== Problem ==
Each line of the entries that mentions the string "title" needs to be reported.

== Records supplied ==

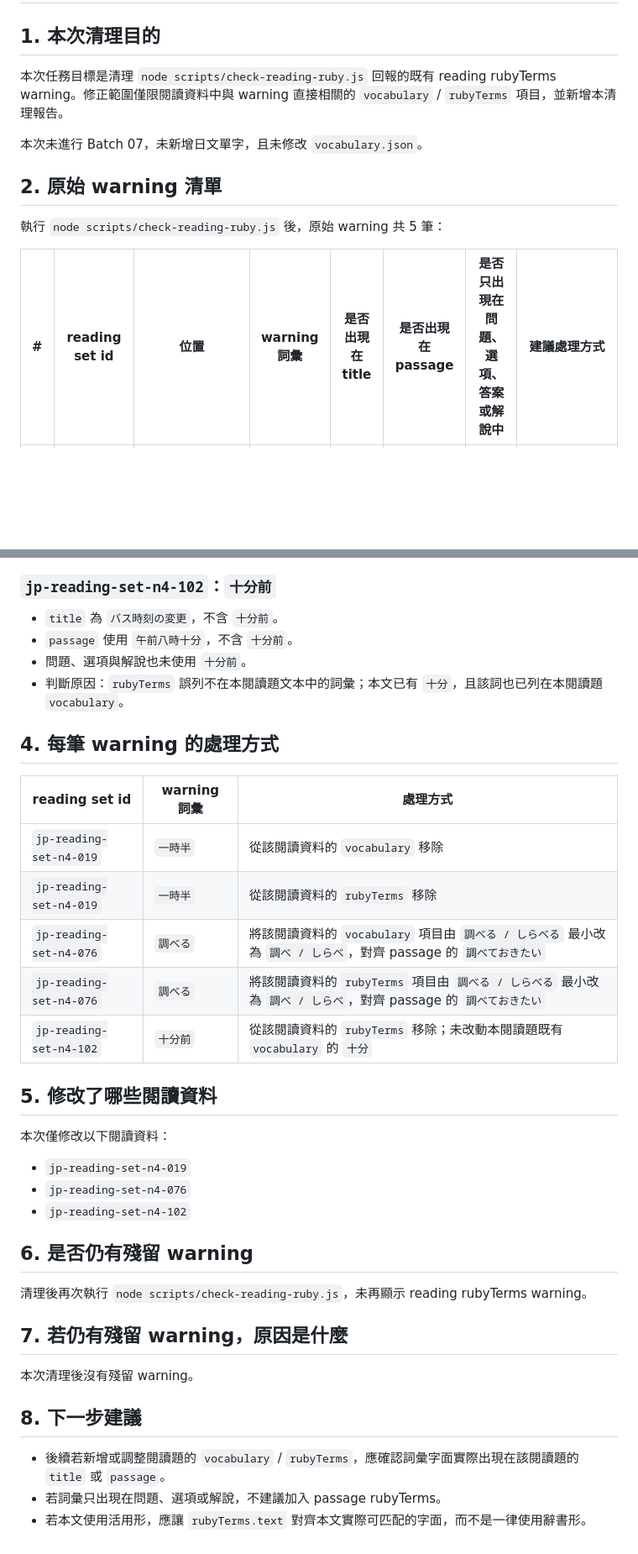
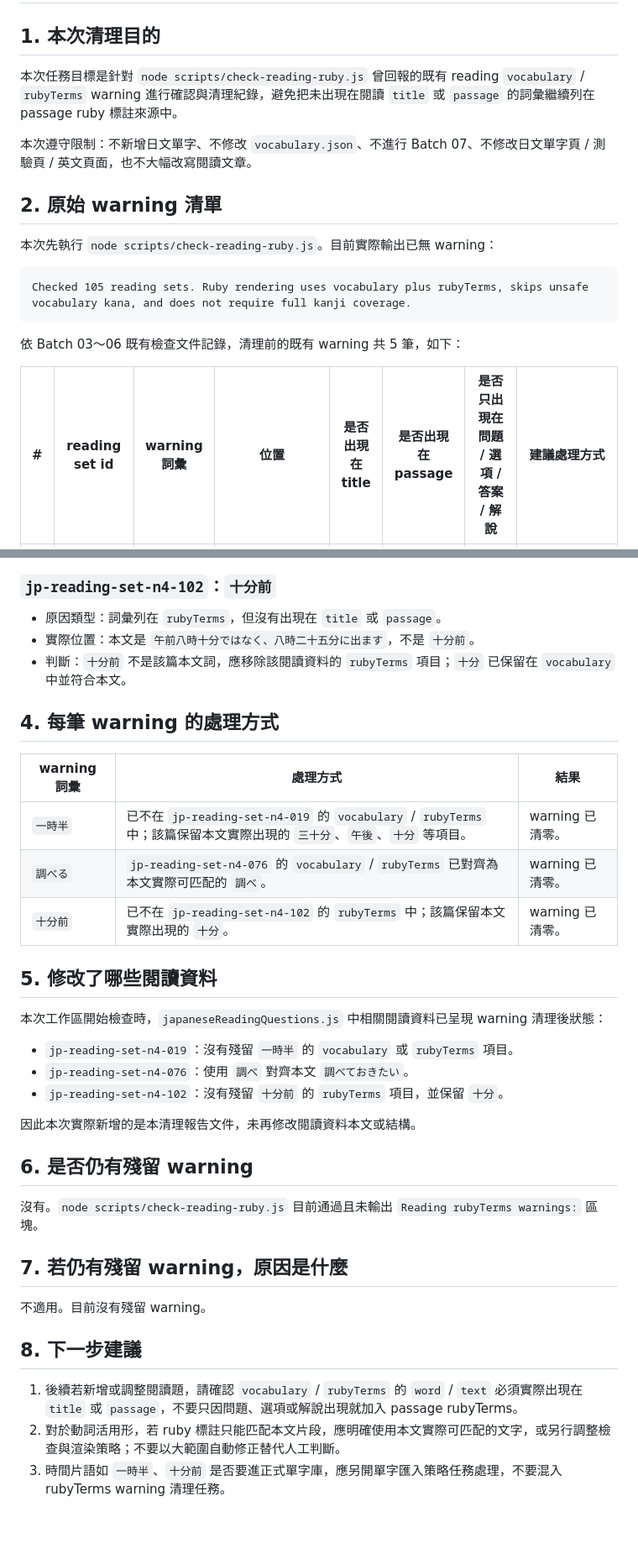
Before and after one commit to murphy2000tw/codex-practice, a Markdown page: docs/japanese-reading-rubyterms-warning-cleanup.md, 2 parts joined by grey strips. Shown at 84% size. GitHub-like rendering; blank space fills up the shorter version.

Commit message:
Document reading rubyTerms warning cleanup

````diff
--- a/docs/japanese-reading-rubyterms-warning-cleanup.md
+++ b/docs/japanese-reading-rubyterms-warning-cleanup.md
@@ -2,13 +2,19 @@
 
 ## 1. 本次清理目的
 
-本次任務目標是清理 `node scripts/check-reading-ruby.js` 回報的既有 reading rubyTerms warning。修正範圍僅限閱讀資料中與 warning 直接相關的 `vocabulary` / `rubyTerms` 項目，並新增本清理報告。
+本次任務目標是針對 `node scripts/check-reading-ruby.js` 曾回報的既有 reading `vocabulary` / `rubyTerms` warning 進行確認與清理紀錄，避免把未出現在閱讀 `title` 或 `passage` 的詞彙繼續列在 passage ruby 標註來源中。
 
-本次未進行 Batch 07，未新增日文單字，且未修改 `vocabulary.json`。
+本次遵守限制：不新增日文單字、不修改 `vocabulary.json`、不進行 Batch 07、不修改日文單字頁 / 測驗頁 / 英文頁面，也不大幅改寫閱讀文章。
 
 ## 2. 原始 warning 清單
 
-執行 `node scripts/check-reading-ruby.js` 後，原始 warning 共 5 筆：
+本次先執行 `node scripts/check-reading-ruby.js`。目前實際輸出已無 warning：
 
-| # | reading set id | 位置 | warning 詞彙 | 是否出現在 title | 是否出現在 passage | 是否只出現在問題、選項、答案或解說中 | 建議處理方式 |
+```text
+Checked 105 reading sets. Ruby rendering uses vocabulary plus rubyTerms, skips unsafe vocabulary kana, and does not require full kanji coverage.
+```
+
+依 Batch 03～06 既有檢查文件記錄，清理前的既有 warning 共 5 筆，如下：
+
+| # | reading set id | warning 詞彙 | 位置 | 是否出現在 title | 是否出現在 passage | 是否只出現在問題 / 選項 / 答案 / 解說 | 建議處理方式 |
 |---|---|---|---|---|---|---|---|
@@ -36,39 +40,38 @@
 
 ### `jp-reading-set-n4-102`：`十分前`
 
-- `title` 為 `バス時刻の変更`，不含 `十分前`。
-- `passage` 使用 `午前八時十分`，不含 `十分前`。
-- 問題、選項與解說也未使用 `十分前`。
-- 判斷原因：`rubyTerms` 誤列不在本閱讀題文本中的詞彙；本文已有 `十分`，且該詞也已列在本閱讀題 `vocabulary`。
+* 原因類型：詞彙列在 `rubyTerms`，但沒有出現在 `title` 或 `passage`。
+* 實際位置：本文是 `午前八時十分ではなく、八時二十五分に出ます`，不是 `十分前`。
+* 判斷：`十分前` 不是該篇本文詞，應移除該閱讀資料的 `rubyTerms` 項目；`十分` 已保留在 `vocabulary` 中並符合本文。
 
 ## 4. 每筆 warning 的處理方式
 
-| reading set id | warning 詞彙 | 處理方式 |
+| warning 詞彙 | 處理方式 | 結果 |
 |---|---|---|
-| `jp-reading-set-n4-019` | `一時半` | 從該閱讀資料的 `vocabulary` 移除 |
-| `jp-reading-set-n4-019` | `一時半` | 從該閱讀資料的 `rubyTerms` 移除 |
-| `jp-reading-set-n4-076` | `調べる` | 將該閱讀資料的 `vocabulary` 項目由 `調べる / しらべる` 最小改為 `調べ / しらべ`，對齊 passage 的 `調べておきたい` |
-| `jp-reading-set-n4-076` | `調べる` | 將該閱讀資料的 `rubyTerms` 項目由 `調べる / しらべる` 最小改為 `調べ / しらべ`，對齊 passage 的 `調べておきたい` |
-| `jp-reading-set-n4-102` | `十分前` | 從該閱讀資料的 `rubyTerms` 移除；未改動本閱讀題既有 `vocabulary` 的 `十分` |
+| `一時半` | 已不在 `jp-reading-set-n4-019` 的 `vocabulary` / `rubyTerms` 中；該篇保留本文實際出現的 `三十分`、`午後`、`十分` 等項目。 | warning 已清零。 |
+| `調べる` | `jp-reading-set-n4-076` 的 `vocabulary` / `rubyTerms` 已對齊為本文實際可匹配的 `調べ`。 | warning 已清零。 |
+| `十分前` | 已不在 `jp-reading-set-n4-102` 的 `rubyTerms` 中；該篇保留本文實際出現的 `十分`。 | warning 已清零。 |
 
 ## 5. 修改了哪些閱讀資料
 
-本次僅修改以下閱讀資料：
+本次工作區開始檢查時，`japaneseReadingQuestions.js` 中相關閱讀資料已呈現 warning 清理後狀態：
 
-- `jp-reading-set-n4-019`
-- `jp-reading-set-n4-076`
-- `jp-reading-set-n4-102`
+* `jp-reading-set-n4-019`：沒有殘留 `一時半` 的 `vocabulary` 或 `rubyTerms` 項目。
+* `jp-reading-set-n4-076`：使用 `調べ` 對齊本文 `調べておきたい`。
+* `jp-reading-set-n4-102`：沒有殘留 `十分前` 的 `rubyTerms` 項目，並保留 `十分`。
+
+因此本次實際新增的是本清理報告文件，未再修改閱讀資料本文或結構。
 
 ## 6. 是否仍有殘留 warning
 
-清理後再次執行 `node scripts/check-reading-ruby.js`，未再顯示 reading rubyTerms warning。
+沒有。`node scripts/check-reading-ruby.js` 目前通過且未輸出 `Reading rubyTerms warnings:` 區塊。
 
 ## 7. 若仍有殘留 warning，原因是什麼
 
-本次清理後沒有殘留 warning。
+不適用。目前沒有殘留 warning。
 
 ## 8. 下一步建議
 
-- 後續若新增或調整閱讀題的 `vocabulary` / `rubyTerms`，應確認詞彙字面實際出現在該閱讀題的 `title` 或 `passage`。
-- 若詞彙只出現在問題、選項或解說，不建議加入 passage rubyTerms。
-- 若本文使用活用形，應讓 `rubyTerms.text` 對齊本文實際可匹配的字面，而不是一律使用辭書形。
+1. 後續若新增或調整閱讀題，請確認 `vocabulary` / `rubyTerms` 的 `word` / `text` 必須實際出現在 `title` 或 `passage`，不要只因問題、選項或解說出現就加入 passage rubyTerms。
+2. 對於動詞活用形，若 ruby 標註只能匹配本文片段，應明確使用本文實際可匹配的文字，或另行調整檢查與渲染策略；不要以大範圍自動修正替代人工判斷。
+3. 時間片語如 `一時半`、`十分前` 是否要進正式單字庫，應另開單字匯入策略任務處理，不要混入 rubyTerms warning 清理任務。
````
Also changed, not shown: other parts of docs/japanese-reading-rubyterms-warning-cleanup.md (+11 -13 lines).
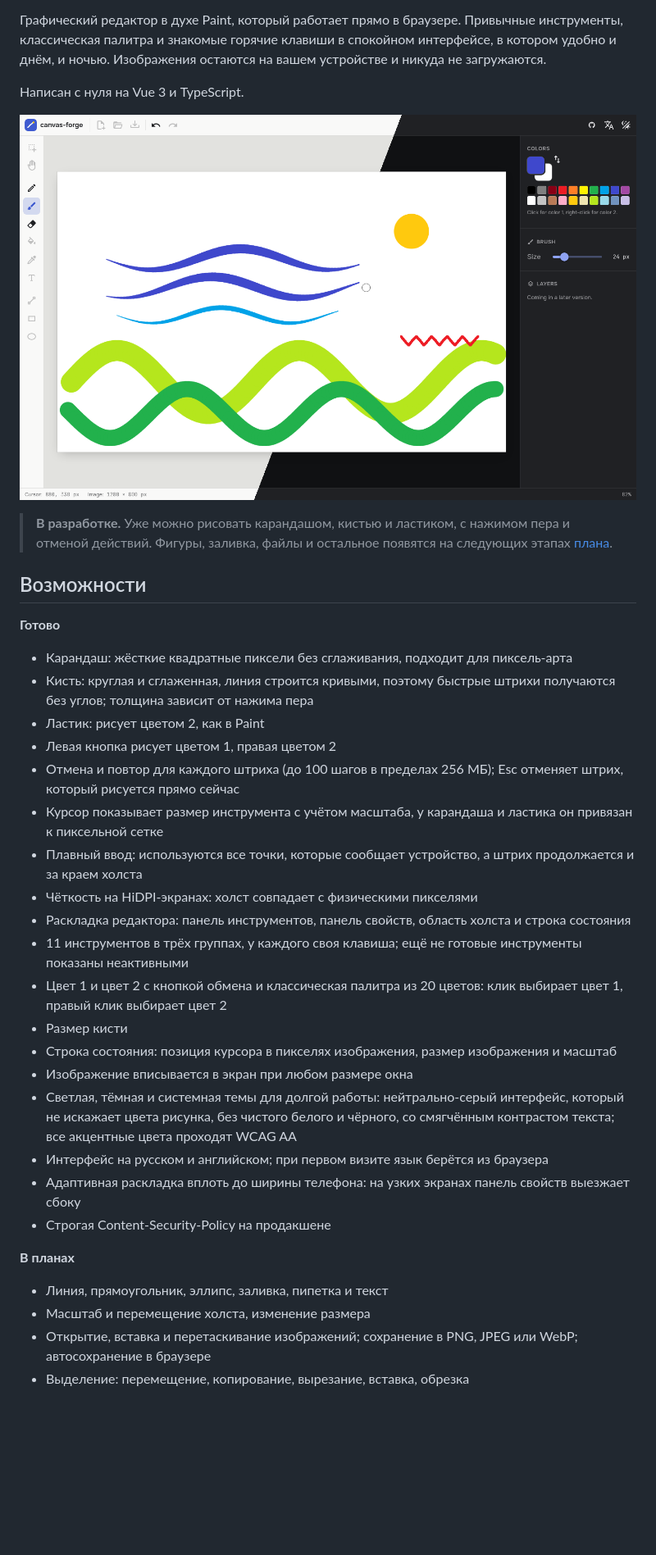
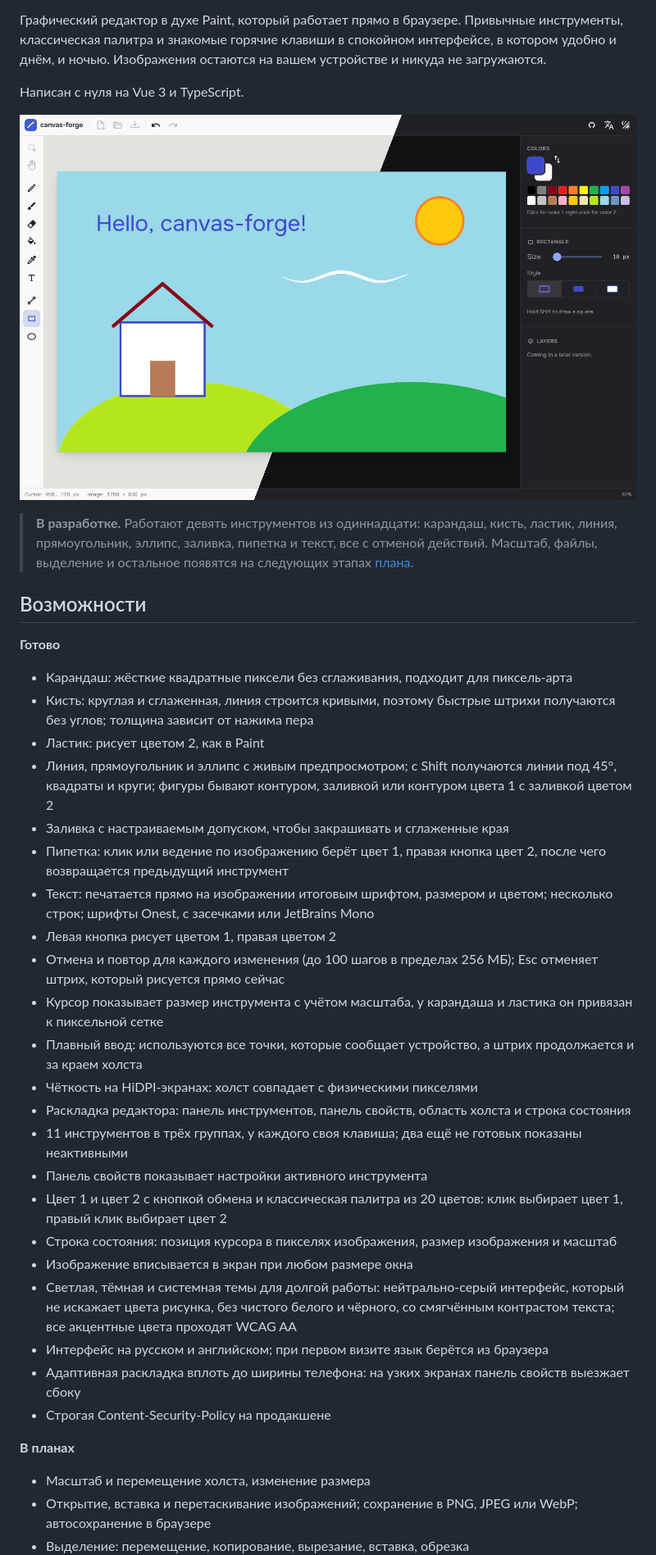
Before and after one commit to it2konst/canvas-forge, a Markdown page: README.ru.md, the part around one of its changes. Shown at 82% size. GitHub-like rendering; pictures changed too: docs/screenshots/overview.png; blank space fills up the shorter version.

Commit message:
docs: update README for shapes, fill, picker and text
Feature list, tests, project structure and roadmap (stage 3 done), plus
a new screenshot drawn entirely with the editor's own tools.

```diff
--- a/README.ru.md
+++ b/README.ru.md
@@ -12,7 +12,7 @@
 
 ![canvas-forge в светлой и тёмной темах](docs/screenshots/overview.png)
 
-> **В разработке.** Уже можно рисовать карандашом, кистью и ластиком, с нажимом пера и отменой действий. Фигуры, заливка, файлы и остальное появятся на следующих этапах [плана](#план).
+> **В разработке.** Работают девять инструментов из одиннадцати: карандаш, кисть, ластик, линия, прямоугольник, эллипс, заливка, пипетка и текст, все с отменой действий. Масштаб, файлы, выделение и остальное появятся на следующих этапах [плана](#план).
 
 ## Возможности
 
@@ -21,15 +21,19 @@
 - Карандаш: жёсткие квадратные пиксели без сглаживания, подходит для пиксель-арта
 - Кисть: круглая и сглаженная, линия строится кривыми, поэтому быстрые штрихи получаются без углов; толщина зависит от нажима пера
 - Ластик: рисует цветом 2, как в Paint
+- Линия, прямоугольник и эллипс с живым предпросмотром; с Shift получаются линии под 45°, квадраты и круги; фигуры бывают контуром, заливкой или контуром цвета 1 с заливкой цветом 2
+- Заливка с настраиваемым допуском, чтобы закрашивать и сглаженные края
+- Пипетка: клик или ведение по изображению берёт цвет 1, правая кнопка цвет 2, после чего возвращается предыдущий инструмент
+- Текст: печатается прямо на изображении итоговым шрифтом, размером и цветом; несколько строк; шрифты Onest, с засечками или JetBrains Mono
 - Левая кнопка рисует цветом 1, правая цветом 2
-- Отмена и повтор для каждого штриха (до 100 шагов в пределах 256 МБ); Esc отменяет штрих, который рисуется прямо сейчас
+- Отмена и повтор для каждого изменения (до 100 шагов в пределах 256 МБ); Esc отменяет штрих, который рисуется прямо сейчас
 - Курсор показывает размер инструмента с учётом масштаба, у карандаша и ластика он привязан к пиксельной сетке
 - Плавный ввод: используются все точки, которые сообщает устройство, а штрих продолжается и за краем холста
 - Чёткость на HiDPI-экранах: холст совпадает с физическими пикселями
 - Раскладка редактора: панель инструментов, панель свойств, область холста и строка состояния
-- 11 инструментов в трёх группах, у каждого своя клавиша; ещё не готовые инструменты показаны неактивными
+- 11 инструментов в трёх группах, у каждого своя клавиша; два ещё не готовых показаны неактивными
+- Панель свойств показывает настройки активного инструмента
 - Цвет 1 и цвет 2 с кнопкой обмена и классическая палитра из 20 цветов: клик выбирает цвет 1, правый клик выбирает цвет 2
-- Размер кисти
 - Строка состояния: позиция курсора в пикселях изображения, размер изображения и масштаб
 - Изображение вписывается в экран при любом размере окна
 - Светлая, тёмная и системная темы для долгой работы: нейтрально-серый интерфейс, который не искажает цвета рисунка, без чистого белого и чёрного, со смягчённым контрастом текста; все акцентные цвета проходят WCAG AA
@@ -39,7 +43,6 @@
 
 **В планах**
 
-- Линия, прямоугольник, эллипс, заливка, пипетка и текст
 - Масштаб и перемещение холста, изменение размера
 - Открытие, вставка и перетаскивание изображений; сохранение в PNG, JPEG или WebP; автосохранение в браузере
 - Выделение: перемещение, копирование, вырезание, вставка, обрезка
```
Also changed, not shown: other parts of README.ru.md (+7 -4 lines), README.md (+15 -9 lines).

== Answer to this task ==
+本次任務目標是針對 `node scripts/check-reading-ruby.js` 曾回報的既有 reading `vocabulary` / `rubyTerms` warning 進行確認與清理紀錄，避免把未出現在閱讀 `title` 或 `passage` 的詞彙繼續列在 passage ruby 標註來源中。
-| # | reading set id | 位置 | warning 詞彙 | 是否出現在 title | 是否出現在 passage | 是否只出現在問題、選項、答案或解說中 | 建議處理方式 |
+| # | reading set id | warning 詞彙 | 位置 | 是否出現在 title | 是否出現在 passage | 是否只出現在問題 / 選項 / 答案 / 解說 | 建議處理方式 |
-- `title` 為 `バス時刻の変更`，不含 `十分前`。
+* 原因類型：詞彙列在 `rubyTerms`，但沒有出現在 `title` 或 `passage`。
-- 後續若新增或調整閱讀題的 `vocabulary` / `rubyTerms`，應確認詞彙字面實際出現在該閱讀題的 `title` 或 `passage`。
+1. 後續若新增或調整閱讀題，請確認 `vocabulary` / `rubyTerms` 的 `word` / `text` 必須實際出現在 `title` 或 `passage`，不要只因問題、選項或解說出現就加入 passage rubyTerms。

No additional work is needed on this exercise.